When you have chest and upper back pain, it can be hard to figure out where it's coming from. However, when you take the time to check out all of your symptoms and determine what they are coming from, you will be much better able to understand what is going on. Sometimes, it's hard to discern this particular type of pain from other issues just because it is so similar. However, there are many cases when people will tend to minimize this pain and try to blame it solely on their backs instead of actually addressing other problems. Anyone who experiences chest and upper back pain has two choices: either they have pulled or strained a muscle in their upper back, or they have some other condition or ailment that needs to be tended to by a medical professional.

Sometimes it's hard to determine when to see a doctor and when to just wait it out. Here's a good rule of thumb, though. If you aren't having any other symptoms except for chest and upper back pain, they you will probably be able to wait it out because it's just a pulled muscle. However, if you have any other symptoms or ailments along with the back pain and/or chest pain, you will want to get yourself to a doctor quickly to ensure that you're not having a heart attack or another serious issue that could cause permanent injury or death. Ultimately, the goal is to attempt to remain calm and determine how the situation looks before overreacting, but at the same time being safe and getting professional help when you need it because you can never be too careful.

Chest and upper back pain are common among people who pull muscles in their back and shoulders. This type of pain generally stems from twisting, lifting, bending, or moving the wrong way, which in turn agitates or strains the muscles of the back when they're not used to being moved a certain way. If you have done some sort of strenuous activity that you can blame the back pain on directly, you can give it a little time to figure out if it is going to subside. However, if you have no reason to have pain in your upper back and chest that you are aware of, or if the pain gets worse, you want to get medical attention as soon as you can.

There are many different treatments for chest and upper back pain, but since it usually results from pulled or strained muscles, there isn't much that does better than rest and time. You can use heat to relax the muscles and ice to reduce any swelling, and just rest for a day or two until the pain subsides. If necessary, you can use over the counter medications to help relieve the pain when it is mild to moderate. If you have severe, chronic, or continuing pain, you definitely need to see a doctor or consider physical therapy or prescription pain medication to alleviate your pain.

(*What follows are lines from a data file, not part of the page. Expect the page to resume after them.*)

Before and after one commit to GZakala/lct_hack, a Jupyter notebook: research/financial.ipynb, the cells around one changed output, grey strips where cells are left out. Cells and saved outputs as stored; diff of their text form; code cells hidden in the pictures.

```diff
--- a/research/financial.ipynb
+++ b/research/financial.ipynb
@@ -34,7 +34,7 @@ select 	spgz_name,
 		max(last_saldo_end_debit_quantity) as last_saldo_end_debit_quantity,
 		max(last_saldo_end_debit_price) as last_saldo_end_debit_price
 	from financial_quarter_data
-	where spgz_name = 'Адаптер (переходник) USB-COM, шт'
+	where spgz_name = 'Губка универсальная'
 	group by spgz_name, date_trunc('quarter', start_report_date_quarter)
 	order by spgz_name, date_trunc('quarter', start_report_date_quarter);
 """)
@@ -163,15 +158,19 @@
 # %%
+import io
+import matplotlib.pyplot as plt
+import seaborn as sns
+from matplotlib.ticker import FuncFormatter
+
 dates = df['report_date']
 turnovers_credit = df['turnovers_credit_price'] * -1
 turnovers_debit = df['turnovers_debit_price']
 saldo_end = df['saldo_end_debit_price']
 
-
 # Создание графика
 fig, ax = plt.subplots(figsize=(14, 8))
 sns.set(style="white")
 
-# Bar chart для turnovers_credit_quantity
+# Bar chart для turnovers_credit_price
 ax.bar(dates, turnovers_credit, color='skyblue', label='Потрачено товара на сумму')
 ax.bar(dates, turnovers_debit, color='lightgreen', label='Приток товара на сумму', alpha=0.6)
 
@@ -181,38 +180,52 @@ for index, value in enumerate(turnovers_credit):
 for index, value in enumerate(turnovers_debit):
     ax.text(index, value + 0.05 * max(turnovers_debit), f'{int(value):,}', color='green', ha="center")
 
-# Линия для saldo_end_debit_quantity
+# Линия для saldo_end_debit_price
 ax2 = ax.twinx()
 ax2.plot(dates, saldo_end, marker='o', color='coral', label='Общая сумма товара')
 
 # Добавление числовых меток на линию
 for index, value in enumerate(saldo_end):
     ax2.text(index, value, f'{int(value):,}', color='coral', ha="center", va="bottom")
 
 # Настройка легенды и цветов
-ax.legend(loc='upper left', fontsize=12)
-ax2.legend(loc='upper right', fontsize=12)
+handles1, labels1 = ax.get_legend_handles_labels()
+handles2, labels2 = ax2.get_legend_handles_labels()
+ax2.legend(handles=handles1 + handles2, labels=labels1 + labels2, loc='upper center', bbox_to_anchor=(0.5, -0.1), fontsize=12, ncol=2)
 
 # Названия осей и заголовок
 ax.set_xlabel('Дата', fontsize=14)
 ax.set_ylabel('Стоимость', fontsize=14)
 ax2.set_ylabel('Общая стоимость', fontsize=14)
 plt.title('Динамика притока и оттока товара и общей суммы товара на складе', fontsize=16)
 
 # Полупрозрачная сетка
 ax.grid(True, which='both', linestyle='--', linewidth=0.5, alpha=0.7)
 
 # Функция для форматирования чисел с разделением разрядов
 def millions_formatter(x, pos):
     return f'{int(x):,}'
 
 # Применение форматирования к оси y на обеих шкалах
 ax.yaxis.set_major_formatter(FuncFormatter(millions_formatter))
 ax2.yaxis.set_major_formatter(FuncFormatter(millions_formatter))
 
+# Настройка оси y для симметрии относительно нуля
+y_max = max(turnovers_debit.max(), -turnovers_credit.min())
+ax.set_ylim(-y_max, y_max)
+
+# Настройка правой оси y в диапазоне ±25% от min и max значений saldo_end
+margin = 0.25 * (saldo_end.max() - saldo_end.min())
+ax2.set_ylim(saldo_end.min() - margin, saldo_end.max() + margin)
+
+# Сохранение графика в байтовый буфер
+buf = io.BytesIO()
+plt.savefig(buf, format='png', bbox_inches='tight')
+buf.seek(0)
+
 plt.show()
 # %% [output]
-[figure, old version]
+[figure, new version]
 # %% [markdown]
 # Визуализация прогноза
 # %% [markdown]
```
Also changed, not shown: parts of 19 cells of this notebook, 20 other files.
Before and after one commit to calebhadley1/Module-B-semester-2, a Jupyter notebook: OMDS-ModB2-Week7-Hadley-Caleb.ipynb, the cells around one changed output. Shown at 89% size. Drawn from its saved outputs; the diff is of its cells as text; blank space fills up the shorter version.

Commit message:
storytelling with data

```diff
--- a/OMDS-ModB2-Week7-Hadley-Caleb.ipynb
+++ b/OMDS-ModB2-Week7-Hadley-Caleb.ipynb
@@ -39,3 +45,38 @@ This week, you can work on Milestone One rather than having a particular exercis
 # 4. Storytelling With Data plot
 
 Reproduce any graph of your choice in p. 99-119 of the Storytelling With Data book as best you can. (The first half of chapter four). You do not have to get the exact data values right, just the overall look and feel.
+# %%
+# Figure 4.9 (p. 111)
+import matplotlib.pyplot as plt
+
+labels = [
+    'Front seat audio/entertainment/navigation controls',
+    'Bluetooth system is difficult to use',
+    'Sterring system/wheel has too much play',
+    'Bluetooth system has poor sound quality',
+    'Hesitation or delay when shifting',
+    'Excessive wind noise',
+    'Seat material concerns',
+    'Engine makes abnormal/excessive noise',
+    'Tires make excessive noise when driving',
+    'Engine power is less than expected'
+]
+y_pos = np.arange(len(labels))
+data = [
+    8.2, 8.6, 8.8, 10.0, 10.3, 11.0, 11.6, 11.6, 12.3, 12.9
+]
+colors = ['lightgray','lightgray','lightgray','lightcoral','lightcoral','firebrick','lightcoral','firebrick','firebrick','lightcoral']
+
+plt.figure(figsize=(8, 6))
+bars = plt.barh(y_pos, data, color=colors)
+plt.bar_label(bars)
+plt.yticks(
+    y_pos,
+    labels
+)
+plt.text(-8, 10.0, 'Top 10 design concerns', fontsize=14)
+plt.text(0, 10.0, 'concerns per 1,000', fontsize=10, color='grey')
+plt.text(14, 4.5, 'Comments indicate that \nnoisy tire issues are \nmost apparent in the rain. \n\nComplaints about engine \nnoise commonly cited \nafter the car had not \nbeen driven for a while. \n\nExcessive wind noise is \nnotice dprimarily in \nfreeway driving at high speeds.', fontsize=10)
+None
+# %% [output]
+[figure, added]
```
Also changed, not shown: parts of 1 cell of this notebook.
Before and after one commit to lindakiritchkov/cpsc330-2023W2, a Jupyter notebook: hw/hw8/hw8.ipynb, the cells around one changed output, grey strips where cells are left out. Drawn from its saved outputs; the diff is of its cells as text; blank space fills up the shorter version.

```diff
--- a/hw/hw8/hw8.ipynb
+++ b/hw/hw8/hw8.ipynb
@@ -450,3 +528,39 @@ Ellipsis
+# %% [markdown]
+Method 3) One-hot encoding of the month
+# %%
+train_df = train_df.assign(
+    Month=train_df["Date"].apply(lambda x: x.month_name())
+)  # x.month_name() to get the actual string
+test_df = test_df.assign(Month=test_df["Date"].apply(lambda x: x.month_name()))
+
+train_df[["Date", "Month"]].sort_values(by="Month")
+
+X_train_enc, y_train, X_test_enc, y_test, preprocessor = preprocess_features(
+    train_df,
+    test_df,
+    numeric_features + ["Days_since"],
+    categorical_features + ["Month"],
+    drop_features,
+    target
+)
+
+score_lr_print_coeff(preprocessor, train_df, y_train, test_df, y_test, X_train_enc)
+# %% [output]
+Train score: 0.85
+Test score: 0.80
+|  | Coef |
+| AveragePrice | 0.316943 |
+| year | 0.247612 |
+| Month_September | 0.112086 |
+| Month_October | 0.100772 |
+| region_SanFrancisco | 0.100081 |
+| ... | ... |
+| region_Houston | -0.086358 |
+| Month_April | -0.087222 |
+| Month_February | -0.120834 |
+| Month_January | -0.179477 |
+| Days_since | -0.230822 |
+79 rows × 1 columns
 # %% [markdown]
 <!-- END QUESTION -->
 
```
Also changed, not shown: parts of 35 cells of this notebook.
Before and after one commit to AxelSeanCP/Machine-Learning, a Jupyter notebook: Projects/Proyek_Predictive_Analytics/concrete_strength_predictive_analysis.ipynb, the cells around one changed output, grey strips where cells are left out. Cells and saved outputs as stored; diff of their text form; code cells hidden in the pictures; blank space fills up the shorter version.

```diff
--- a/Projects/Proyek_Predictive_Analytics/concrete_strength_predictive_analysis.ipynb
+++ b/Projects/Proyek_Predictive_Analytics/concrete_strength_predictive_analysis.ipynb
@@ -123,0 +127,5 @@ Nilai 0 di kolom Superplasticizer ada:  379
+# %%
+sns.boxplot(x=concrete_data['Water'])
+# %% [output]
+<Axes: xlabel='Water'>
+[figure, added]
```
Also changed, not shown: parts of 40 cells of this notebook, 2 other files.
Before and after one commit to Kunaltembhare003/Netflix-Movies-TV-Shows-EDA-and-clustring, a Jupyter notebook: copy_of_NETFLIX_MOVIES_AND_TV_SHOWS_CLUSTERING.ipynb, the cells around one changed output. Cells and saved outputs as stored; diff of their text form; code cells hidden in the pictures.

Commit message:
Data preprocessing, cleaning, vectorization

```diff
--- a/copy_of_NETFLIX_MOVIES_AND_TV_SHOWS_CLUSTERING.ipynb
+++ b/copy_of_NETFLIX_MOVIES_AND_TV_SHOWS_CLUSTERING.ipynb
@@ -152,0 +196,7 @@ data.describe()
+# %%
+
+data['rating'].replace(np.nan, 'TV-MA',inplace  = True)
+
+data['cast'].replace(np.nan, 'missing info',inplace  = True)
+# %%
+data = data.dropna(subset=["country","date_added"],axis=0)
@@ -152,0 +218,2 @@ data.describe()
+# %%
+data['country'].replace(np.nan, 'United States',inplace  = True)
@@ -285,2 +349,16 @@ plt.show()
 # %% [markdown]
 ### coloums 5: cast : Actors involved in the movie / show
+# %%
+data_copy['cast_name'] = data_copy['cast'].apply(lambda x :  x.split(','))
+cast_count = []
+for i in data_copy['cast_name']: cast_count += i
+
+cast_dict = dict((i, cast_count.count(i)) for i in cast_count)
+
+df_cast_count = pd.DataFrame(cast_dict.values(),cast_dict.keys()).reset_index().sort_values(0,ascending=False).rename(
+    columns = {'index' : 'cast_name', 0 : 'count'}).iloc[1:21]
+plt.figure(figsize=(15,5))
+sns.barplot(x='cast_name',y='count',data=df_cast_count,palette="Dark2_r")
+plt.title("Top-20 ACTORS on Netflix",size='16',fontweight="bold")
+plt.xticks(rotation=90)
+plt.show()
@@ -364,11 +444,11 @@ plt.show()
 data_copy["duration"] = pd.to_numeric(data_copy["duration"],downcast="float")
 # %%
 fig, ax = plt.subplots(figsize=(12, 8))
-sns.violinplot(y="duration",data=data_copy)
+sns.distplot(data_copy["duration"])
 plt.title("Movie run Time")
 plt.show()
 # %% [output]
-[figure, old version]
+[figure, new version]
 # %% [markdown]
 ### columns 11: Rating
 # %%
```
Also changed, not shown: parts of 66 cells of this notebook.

Usually, when the pain is in the upper back and chest, you can relieve it without serious therapy, medication, or surgery. Lower back pain is the one that generally presents with more serious complications or more intensive treatments, while upper back and chest pain is generally less serious and goes away often on its own with time.

Chest and upper back pain generally go hand in hand for most people who experience a muscle problem or ache in their upper back. This pain can often be accompanied by muscle spasms and shooting pains, so you should be aware of everything that is going on. Generally, there is a strained or pulled muscle in the upper back or a shoulder that is causing this particular pain. If you do choose to seek medical attention, you need to let your doctor know about all the symptoms that you are experiencing so that you can receive the proper treatment. In many cases, you'll be able to get away with rest and OTC pain medication, but you should never minimize the pain that you experience just because you don't want to go to the doctor. Keep these things in mind, and you should be better able to handle upper back and chest pain.